# ASSIGNED TASK:
Among the lines below, which ones contain the word "fills"? Copy every such line.

# GIVEN RECORDS:
==============================
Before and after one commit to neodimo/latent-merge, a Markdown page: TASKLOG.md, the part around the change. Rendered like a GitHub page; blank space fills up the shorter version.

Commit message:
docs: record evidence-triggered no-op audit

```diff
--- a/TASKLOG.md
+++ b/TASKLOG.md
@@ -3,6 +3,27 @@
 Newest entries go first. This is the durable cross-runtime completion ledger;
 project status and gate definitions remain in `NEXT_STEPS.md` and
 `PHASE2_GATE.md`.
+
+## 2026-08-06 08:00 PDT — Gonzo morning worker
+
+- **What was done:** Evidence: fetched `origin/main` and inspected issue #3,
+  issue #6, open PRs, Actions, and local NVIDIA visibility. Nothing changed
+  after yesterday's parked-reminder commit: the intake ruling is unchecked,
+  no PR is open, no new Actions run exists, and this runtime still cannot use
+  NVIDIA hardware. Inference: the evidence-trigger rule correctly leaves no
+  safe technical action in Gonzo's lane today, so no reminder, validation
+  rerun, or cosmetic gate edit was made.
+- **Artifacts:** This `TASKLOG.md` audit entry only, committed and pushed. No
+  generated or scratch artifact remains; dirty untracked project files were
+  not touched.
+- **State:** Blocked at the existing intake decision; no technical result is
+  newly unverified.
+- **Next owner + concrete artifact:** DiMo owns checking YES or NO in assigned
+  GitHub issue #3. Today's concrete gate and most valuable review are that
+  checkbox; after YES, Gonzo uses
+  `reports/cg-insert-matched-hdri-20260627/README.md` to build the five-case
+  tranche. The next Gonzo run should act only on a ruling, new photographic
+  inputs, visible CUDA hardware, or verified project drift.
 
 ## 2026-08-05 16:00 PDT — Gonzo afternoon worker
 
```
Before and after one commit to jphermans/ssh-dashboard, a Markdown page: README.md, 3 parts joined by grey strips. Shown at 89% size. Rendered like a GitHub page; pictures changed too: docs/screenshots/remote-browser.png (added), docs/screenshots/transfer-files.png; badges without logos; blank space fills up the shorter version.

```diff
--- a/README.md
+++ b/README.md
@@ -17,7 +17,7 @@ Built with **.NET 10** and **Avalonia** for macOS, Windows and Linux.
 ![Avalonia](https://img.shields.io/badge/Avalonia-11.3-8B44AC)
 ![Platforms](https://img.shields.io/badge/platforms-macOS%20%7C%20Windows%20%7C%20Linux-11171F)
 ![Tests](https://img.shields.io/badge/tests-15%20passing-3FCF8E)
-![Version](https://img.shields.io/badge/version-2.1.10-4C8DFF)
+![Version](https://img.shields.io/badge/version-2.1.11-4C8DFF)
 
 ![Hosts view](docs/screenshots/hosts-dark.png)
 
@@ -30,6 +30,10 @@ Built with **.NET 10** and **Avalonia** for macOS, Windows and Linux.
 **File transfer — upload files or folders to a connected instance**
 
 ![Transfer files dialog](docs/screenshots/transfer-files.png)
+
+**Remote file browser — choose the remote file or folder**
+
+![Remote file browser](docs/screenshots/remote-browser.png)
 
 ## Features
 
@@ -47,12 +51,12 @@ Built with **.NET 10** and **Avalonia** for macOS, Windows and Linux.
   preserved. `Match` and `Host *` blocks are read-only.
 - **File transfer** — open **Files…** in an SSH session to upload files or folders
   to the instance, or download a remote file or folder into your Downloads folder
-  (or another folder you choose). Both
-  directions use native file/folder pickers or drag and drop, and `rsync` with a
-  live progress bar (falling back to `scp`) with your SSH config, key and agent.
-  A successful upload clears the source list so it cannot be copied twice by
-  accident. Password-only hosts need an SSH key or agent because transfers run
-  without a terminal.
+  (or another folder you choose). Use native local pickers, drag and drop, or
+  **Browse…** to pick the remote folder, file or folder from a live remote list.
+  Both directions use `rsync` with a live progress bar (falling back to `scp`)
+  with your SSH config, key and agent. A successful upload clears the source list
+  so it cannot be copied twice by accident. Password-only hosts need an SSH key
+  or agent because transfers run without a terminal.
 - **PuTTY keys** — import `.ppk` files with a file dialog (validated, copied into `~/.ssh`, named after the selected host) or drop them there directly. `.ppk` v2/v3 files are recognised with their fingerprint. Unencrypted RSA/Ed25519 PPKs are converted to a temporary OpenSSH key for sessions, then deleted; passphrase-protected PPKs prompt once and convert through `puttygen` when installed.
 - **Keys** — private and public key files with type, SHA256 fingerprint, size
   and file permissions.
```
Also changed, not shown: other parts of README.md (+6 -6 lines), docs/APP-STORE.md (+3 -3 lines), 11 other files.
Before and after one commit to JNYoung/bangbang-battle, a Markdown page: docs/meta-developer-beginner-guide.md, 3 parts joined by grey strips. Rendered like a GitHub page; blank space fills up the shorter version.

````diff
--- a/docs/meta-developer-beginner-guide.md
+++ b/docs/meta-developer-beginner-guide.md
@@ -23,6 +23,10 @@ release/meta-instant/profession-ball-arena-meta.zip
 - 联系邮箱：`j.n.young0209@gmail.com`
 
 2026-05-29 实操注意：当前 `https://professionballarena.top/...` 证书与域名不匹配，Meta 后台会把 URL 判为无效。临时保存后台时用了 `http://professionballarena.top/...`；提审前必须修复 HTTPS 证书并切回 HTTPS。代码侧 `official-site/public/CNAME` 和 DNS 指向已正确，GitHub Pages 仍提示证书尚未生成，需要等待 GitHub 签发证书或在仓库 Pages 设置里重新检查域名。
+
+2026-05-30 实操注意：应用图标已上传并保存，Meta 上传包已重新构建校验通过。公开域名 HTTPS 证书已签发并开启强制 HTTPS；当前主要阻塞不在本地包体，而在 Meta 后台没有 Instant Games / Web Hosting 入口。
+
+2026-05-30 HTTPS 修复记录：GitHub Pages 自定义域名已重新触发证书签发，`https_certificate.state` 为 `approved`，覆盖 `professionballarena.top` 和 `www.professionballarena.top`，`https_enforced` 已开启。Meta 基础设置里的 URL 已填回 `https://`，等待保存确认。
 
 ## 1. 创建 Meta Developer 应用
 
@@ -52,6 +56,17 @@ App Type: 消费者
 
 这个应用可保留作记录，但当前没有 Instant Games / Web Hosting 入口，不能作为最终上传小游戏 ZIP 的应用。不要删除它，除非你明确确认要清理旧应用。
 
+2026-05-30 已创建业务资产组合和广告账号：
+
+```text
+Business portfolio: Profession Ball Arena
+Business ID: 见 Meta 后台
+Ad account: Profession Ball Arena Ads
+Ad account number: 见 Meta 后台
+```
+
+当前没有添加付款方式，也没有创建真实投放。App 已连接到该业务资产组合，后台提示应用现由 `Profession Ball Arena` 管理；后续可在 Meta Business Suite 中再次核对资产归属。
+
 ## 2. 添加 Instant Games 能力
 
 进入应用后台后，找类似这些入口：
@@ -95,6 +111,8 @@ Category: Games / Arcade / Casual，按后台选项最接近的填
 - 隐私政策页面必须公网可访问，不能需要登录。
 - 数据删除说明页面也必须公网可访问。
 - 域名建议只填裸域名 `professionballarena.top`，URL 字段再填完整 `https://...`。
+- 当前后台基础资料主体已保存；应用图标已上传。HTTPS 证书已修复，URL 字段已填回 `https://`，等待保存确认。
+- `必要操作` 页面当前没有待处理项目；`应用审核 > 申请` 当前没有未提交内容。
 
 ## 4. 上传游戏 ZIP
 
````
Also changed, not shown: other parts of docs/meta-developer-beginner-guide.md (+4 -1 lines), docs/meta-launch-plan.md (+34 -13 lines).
==============================
# TASK ANSWER:
Before and after one commit to neodimo/latent-merge, a Markdown page: TASKLOG.md, the part around the change. Rendered like a GitHub page; blank space fills up the shorter version.
Before and after one commit to jphermans/ssh-dashboard, a Markdown page: README.md, 3 parts joined by grey strips. Shown at 89% size. Rendered like a GitHub page; pictures changed too: docs/screenshots/remote-browser.png (added), docs/screenshots/transfer-files.png; badges without logos; blank space fills up the shorter version.
Before and after one commit to JNYoung/bangbang-battle, a Markdown page: docs/meta-developer-beginner-guide.md, 3 parts joined by grey strips. Rendered like a GitHub page; blank space fills up the shorter version.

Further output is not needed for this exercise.